→ What you need to do
Please give the number of lines in the records below that include "webapp", with no other output.

→ Structured diff data
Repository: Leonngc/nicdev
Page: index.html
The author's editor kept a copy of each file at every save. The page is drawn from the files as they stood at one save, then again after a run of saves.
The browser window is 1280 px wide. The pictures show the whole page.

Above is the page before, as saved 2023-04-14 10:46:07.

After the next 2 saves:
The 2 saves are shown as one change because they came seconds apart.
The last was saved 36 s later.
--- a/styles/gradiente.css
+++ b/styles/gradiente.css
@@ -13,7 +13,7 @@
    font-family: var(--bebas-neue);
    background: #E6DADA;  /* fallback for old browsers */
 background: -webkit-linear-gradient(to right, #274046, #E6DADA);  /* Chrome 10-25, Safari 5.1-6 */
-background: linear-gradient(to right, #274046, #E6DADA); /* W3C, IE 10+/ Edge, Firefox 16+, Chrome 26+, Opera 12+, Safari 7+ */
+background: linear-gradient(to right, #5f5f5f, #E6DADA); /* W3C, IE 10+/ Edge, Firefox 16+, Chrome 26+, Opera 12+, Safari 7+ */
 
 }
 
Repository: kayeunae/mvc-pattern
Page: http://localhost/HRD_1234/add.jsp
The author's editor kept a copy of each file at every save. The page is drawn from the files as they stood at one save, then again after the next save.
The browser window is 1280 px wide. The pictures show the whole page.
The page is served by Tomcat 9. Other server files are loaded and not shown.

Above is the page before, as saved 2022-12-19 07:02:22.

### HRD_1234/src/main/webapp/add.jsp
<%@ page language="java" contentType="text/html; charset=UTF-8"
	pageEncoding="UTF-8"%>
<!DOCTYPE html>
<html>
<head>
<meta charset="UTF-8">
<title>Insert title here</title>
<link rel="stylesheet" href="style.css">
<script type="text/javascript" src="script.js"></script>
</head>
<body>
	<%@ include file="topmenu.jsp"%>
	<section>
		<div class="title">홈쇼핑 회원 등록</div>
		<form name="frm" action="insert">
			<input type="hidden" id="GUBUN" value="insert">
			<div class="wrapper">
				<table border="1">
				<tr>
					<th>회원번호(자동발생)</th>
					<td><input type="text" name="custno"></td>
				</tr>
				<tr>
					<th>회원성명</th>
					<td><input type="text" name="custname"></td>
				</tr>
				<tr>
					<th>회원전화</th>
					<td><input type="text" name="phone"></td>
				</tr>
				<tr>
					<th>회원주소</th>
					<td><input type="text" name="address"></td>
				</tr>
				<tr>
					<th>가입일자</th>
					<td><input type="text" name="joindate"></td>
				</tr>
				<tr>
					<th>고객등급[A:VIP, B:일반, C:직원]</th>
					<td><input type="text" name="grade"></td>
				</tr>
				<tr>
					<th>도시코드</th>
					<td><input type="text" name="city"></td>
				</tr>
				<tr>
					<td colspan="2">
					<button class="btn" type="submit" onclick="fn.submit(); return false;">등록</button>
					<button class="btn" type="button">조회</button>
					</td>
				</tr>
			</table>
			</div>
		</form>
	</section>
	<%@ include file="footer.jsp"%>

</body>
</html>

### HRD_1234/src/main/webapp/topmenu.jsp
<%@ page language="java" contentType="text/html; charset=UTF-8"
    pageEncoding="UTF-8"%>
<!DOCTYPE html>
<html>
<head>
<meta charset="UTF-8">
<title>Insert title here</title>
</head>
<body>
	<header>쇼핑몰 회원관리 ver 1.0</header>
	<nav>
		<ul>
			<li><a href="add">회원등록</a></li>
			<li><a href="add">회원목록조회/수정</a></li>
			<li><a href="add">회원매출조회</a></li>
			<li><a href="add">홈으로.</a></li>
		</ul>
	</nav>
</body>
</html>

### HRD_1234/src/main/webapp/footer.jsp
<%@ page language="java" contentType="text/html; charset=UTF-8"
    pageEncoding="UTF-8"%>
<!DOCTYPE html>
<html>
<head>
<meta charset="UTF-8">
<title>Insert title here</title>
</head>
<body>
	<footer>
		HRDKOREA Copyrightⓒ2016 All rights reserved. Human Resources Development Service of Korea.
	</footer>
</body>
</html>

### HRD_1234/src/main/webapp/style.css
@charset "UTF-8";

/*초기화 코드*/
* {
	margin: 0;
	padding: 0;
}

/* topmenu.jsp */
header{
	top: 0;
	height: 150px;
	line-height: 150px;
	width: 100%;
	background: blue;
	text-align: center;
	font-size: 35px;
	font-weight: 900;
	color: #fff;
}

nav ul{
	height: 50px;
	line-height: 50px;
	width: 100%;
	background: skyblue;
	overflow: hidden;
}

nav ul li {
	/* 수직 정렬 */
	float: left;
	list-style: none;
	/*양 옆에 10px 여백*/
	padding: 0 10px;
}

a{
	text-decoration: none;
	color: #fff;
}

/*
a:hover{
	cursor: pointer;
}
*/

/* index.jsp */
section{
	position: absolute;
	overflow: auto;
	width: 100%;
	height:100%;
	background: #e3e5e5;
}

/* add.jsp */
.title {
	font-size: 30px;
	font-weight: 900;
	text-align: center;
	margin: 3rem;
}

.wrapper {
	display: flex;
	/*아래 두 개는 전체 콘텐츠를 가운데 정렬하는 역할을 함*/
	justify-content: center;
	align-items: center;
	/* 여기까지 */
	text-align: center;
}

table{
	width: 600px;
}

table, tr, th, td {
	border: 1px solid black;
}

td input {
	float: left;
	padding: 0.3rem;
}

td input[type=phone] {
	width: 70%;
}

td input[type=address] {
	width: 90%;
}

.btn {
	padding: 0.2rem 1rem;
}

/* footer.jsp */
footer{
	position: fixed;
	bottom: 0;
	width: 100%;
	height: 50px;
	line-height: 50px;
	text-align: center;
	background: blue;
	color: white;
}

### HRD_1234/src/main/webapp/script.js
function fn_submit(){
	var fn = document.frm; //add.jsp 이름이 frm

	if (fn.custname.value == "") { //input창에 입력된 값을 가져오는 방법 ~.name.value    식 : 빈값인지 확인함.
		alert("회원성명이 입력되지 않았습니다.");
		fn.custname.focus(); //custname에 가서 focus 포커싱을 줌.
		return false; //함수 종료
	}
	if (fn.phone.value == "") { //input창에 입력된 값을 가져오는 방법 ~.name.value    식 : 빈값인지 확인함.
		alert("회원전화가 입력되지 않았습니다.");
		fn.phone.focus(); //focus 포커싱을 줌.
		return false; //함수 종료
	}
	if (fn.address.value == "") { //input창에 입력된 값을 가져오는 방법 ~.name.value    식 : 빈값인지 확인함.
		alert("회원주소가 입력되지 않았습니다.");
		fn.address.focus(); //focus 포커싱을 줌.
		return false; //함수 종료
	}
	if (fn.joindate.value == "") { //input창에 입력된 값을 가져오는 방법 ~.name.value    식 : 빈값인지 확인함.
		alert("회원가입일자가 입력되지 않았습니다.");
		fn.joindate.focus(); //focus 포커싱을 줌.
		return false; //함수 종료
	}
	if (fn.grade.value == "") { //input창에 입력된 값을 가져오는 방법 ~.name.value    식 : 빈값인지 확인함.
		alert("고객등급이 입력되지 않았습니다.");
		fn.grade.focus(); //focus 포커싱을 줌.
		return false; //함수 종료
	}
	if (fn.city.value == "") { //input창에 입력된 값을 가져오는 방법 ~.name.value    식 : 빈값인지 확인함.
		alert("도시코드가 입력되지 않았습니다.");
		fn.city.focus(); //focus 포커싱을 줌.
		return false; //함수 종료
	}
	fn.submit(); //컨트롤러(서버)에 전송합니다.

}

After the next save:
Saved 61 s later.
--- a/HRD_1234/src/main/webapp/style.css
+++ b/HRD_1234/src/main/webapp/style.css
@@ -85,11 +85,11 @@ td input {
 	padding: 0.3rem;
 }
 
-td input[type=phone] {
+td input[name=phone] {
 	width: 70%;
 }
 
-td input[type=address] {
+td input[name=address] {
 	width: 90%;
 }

→ Response area
7